Pluto revealed as KING of the Kuiper belt
Still too small to be a planet, even though Eris was measured in error
As astroboffins prepare themselves for the arrival of data from New Horizons' nearest approach in its Pluto fly-by, the little probe has already revised opinion about how big/small the planet/dwarf planet really is.
Pluto won't get to recover its lost status as a planet, but NASA's New Horizons team has confirmed that at 2,370 km diameter, it's definitely the largest object we know about in the Kuiper belt.
The measurement also settles the debate about whether Pluto or Eris was the larger.
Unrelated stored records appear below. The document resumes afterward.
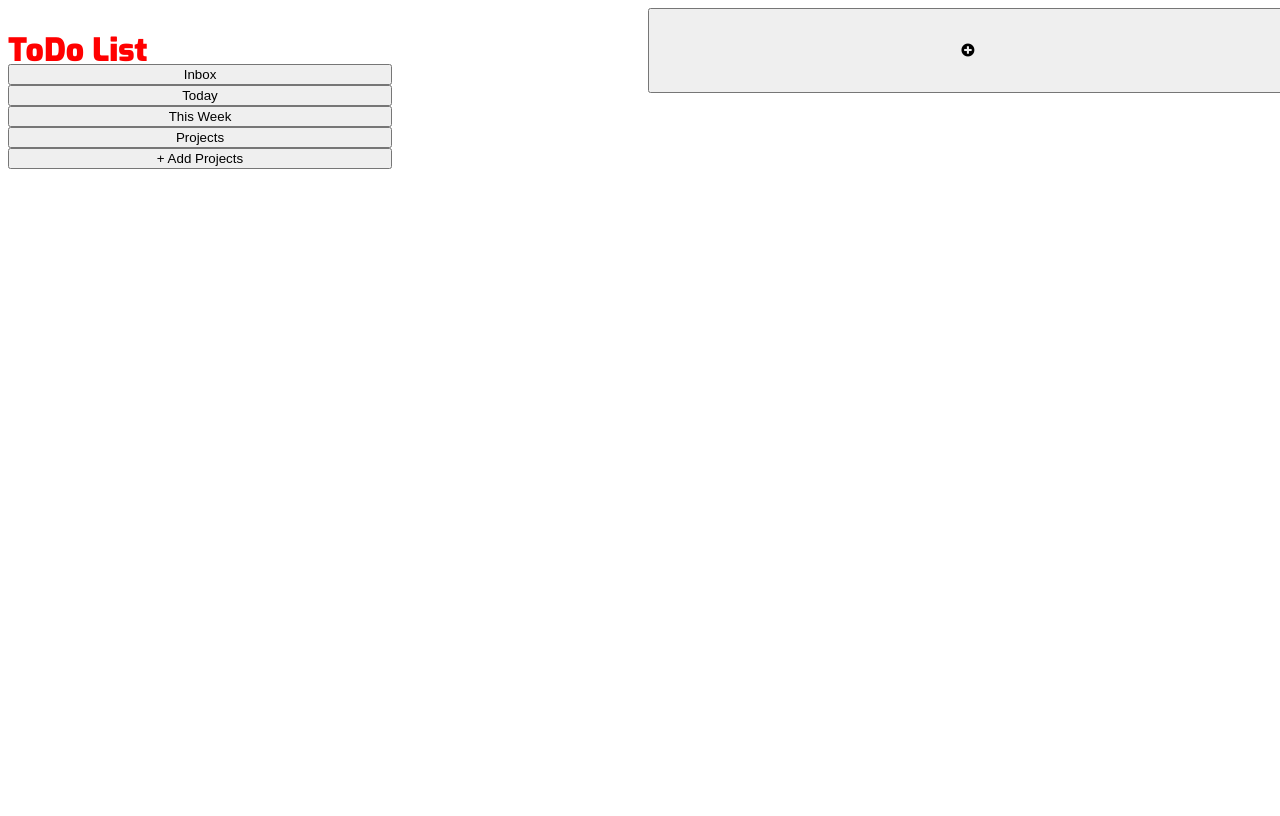
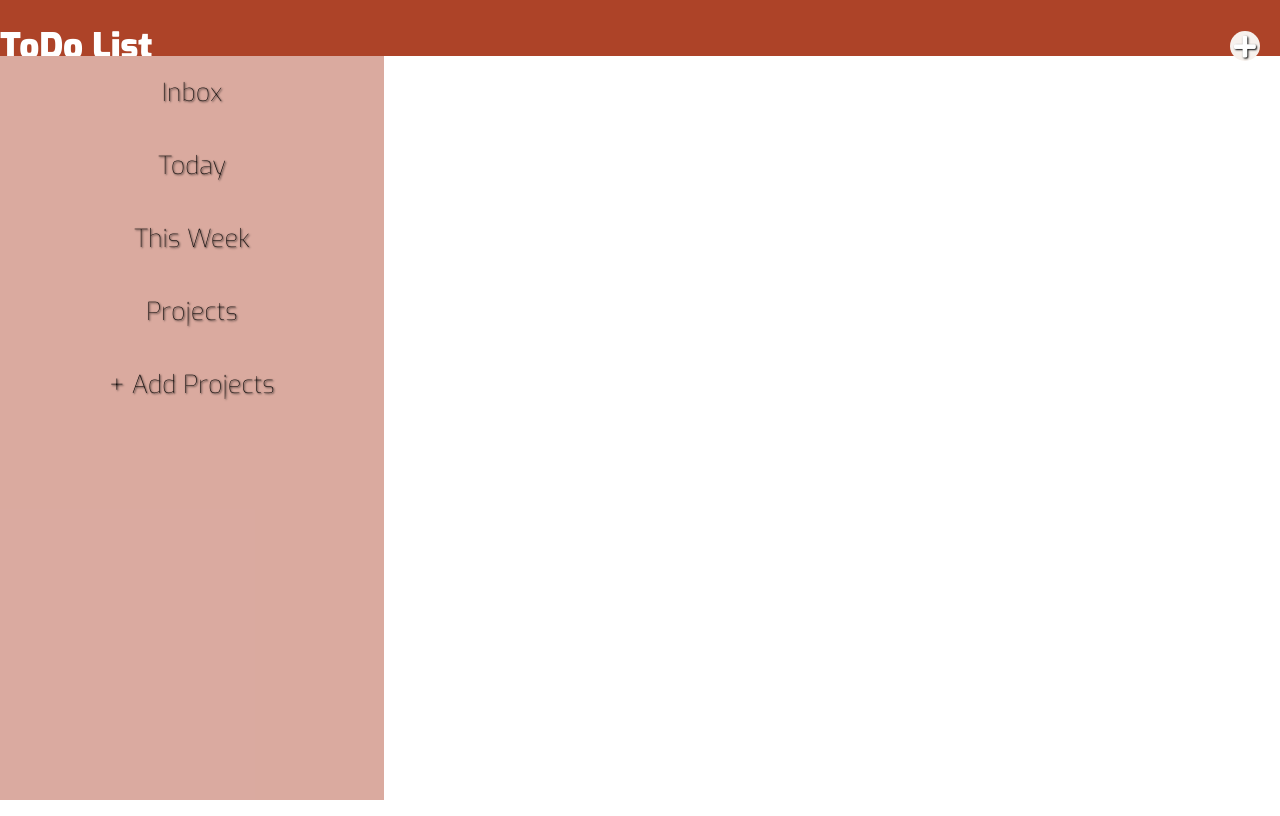
Before and after one commit to NateSGH/todo-list, a website built with webpack: page src/template.html in a window 1280 px wide. Built offline with nearby package versions, Linux system fonts and the light colour scheme.

Commit message:
Style WIP

```diff
--- a/src/style.css
+++ b/src/style.css
@@ -1,6 +1,10 @@
 @import url("https://fonts.googleapis.com/css2?family=Exo:wght@100;900&display=swap");
 
 :root {
+  --header-bg-color: #ad4328;
+  --sections-bg-color: rgba(182, 86, 65, 0.5);
+  --btn-bg-color: #f7f1ed; /*#1d3124 #e59560*/
+  --font-color: #fff;
 }
 
 body {
@@ -13,24 +17,68 @@ body {
   grid-template-areas:
     "header header"
     "sections content";
+  overflow: hidden;
+  margin: 0;
 }
 
 header {
   grid-area: header;
   display: grid;
   grid-template-columns: 1fr 1fr;
+  background-color: var(--header-bg-color);
+  align-items: center;
 }
 
 h1 {
-  color: red;
+  color: var(--font-color);
+  font-size: 35px;
+  /* text-shadow: 2px 2px #fff; */
 }
 
 .sections-panel {
   grid-area: sections;
   display: flex;
   flex-direction: column;
+  background-color: var(--sections-bg-color);
+}
+button {
+  font-family: "Exo", sans-serif;
+  font-size: 25px;
+  font-weight: 500;
+  text-shadow: 1px 1px 2px #000;
+  border: none;
+  background: none;
+  cursor: pointer;
+  margin: 20px;
+  padding: 0;
 }
 
 .main-content {
   grid-area: content;
 }
+
+#add-task {
+  background-color: var(--btn-bg-color);
+  color: #fff;
+  justify-self: end;
+  border: none;
+  width: 30px;
+  height: 30px;
+  border-radius: 15px;
+}
+
+/*
+  color: rgba(25, 29, 38, 1);
+}
+.Under-the-sheets.-Environments-created-with-fabric.-2-rgba {
+  color: rgba(216, 191, 145, 1);
+}
+.Under-the-sheets.-Environments-created-with-fabric.-3-rgba {
+  color: rgba(216, 208, 192, 1);
+}
+.Under-the-sheets.-Environments-created-with-fabric.-4-rgba {
+  color: rgba(191, 160, 122, 1);
+}
+.Under-the-sheets.-Environments-created-with-fabric.-5-rgba {
+  color: rgba(114, 92, 73, 1);
+} */
--- a/src/template.html
+++ b/src/template.html
@@ -16,7 +16,7 @@
 <body>
     <header>
         <h1>ToDo List</h1>
-        <button id="add-task"><i class="fas fa-plus-circle"></i></button>
+        <button id="add-task"><i class="fas fa-plus"></i></button>
     </header>
 
     <div class="sections-panel">
```
Also changed, not shown: dist/index.html, dist/main.js.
Eris, which has nearly no atmosphere, was relatively easy to measure, but Pluto's atmosphere meant measurements of the size of the object underneath was fuzzy.
Since Eris' discovery in 2005, it was most often regarded as the larger – one reason that Pluto got downgraded from being regarded as a “planet”. However, the New Horizons measurement gives Pluto an edge of around 30 km.
That's still smaller than Earth's moon, at 3,475 km – so sorry, Pluto fans, you still won't persuade academic astronomy to upgrade it back to being called a planet.
At the moment, pixellation means that estimate is plus-or-minus 20 km, but NASA says the flyby will narrow the error bars down to a couple of kilometres. The measurements were made quite simply: images from the spacecraft were fitted to circular disks.
Mission scientist Bill McKinnon of Washington University in St Louis says in the statement that Pluto's size has been subject to debate since the 1930s, when it was first discovered.
Since the dwarf planet is bigger (a little) than expected, it's a little less dense than previously calculated. That leads NASA to suggest it will have more ice in its interior, and a shallower troposphere (the lowest layer of its atmosphere).
Don't bother staying up or changing your plans to watch the flyby at 1150 GMT / 0740 EDT on July 14. New Horizons will be out of contact at the time; mission controllers will just have to wait until it resumes transmission afterwards, and start transmitting images from as close as 12,500 km (which will have a resolution of about 100 m per pixel). ®
Sponsored: Beyond the Data Frontier